(Dataset records)
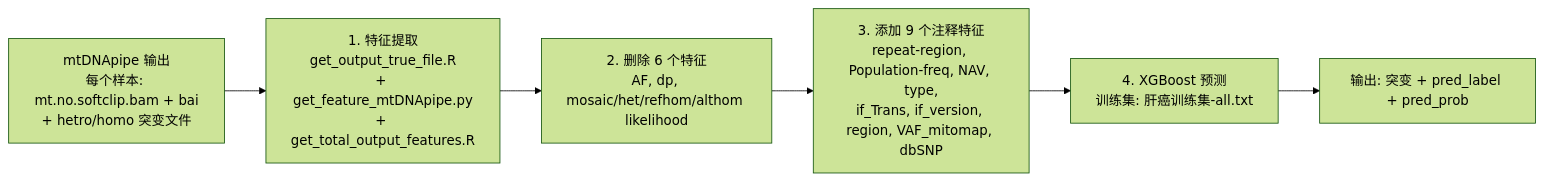
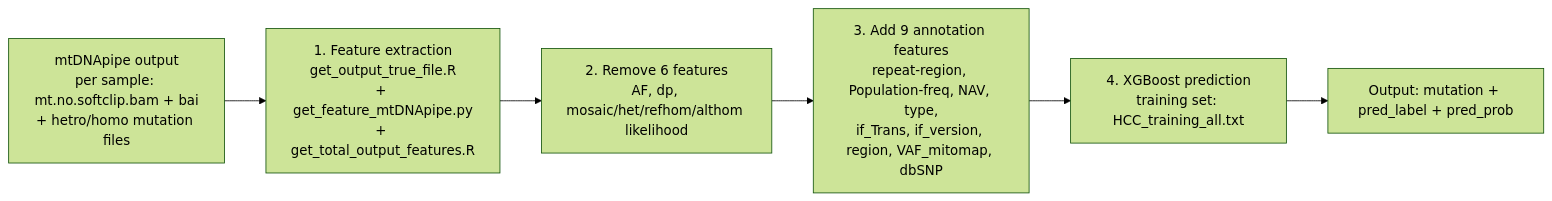
One commit to FMMU-Xing-Lab/MitoVeritas changed the diagram in README.md. Above: the diagram before and after it, drawn with Mermaid (forest theme). The commit also changed other lines of this file, not shown here.

````diff
--- a/README.md
+++ b/README.md
@@ -9,8 +9,8 @@
 ```mermaid
 flowchart LR
-    A[mtDNApipe 输出<br/>每个样本: mt.no.softclip.bam + bai<br/>+ hetro/homo 突变文件] --> B[1. 特征提取<br/>get_output_true_file.R<br/>+ get_feature_mtDNApipe.py<br/>+ get_total_output_features.R]
-    B --> C[2. 删除 6 个特征<br/>AF, dp, mosaic/het/refhom/althom likelihood]
-    C --> D[3. 添加 9 个注释特征<br/>repeat-region, Population-freq, NAV, type,<br/>if_Trans, if_version, region, VAF_mitomap, dbSNP]
-    D --> E[4. XGBoost 预测<br/>训练集: 肝癌训练集-all.txt]
-    E --> F[输出: 突变 + pred_label + pred_prob]
+    A[mtDNApipe output<br/>per sample: mt.no.softclip.bam + bai<br/>+ hetro/homo mutation files] --> B[1. Feature extraction<br/>get_output_true_file.R<br/>+ get_feature_mtDNApipe.py<br/>+ get_total_output_features.R]
+    B --> C[2. Remove 6 features<br/>AF, dp, mosaic/het/refhom/althom likelihood]
+    C --> D[3. Add 9 annotation features<br/>repeat-region, Population-freq, NAV, type,<br/>if_Trans, if_version, region, VAF_mitomap, dbSNP]
+    D --> E[4. XGBoost prediction<br/>training set: HCC_training_all.txt]
+    E --> F[Output: mutation + pred_label + pred_prob]
 ```
````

*What the exercise asks*.
For this exercise, output exactly the lines above from the line with "个特征<br/>AF, dp, mosaic/het/refhom/althom likelihood]" to the line with "突变 + pred_label + pred_prob]", counting both, and leave out the rest.

*Exercise result*.
-    B --> C[2. 删除 6 个特征<br/>AF, dp, mosaic/het/refhom/althom likelihood]
-    C --> D[3. 添加 9 个注释特征<br/>repeat-region, Population-freq, NAV, type,<br/>if_Trans, if_version, region, VAF_mitomap, dbSNP]
-    D --> E[4. XGBoost 预测<br/>训练集: 肝癌训练集-all.txt]
-    E --> F[输出: 突变 + pred_label + pred_prob]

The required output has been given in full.